There are some simple and easy things you can do to improve performance.

  1. Consume a balanced meal containing about 30g of carbs 1-2 hours before training.
  2. Stay hydrated! Dehydration during a workout can sap performance by 5-7% on average
  3. Add in a bit of coffee or tea for a caffeine kick.

If you’re doing those, and want a little extra added benefit, here are our top 3 supplements.

Caffeine.

Caffeine is technically a stimulant, but if you keep it to a sane amount, you shouldn’t worry. Caffeine is mainly beneficial when used as a pre-workout for resistance training. It helps reduce perceived exertion/effort and increases your tolerance to fatigue. Caffeine is also the main ingredient in most pre-workout supplements that you see at the store. Start with anywhere around 70 to 100mg before your workout. In studies, the perfect dosage is about 1.35 milligrams per pound of body weight for optimal improvement.

Creatine.

Creatine probably has the most studies surrounding as an individual supplement component. It has been shown to be safe for long term usage and may also have cognitive benefits. Creatine Monohydrate is also a good and safe choice. The benefits of creatine are numerous and have been shown to increase lean body mass, improve strength and performance. It also helps to delay fatigue when training and improve muscular recovery. The marketing folks will peddle all sorts of versions, but stick with creatine monohydrate. It comes as a tasteless powder you can mix with water, or as a pill. Timing doesn’t matter, just consistency. Take it everyday at a dosage of 3 to 5mg.

Citrulline Malate

This one is not as well researched but has a wide array of benefits nonetheless. There have been many studies on this supplement since the early 2000s, it just hasn’t been in circulation as long as caffeine and creatine. L-Citrulline is an amino acid that when metabolized by the body takes the form of L-Arginine. Before Citrulline became more popular Arginine was the standard, but there are clear differences between the two. Arginine is less bioavailable and once ingested it delivers a subpar benefit when compared to Citrulline.

Like Creatine, Citrulline delays fatigue when resistance training but unlike Creatine, Citrulline also reduce fatigue in aerobic exercise. It helps with recovery by decreasing soreness and showing improved lean body mass. The effective dosage of Citrulline is 6 to 8 grams timed right before training. Most supplements that carry Citrulline malate underdose it around 2 to 4 grams which can make a significant difference.

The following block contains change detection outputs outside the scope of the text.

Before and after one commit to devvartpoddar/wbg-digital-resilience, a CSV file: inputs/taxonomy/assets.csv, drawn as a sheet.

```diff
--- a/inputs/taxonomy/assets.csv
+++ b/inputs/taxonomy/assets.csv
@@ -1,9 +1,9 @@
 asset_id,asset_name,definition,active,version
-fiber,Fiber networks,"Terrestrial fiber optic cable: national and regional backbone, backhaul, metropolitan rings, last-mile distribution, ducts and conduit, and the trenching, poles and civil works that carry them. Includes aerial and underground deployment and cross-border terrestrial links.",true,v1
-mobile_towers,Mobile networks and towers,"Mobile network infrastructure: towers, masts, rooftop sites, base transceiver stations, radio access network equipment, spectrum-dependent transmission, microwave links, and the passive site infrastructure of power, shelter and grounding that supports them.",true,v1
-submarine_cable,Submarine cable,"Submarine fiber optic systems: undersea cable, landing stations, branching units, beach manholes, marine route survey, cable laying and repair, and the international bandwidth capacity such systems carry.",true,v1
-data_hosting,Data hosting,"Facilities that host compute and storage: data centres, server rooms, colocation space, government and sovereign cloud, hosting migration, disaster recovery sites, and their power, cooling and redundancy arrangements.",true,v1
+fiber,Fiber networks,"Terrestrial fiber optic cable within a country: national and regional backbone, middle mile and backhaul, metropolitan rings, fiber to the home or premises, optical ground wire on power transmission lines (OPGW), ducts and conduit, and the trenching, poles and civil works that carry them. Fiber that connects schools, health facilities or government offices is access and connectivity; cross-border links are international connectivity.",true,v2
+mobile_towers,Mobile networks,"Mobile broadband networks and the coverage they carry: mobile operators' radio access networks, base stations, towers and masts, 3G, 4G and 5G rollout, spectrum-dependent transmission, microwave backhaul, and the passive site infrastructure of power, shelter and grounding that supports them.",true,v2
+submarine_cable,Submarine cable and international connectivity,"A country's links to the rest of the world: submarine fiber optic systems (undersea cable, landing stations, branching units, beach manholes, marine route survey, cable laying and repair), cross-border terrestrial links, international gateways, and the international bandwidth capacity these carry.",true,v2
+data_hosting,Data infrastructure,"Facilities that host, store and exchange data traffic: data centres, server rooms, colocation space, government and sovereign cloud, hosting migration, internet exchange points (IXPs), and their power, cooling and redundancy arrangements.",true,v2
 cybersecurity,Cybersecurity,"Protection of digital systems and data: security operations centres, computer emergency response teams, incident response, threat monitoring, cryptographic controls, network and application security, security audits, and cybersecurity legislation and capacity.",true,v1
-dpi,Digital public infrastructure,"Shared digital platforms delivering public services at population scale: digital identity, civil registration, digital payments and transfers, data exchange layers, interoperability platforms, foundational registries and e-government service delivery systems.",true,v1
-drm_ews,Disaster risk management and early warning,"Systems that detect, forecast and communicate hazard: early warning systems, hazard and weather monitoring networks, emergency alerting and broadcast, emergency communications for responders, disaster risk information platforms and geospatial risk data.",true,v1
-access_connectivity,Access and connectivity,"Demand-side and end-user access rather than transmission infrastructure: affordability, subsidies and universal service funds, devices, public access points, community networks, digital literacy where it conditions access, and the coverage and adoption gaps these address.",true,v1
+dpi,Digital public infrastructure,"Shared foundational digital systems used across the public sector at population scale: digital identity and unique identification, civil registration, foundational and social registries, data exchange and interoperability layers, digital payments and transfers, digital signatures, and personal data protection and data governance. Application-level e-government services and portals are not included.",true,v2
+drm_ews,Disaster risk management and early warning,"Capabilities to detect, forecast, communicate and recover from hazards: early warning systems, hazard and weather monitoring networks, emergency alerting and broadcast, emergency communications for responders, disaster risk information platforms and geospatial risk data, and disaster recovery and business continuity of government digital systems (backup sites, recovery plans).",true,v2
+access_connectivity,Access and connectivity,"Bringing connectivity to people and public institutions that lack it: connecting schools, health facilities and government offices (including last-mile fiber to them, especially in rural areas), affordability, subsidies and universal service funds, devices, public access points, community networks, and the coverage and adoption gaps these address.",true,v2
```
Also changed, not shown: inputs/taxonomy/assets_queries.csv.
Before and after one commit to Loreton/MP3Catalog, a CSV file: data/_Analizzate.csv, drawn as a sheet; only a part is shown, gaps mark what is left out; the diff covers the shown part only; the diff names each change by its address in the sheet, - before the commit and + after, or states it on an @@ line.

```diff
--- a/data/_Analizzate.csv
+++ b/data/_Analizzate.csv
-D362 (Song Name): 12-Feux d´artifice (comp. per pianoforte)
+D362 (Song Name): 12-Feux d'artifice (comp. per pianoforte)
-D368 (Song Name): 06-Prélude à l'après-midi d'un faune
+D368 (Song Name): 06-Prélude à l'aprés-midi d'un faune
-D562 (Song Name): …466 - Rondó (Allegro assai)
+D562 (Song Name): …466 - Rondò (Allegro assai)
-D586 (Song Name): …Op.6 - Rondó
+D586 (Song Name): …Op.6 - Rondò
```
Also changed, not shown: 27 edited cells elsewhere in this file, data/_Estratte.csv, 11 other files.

Honorable mentions:

  1. Bentaine anydrous for improvements in power output and performance at a dosage of 2.5g pre-workout
  2. Rhodiola rosea extract for its low dosage decrease in fatigue, perceived exertion and muscle damage. Side benefits to cognitive function and possibly antidepressant properties. Dosage when standardized at 5% rosavins: about 200mg.
  3. Alpha GPC for its improvements in power output while also containing some cognitive function benefits. Dosage: 300mg.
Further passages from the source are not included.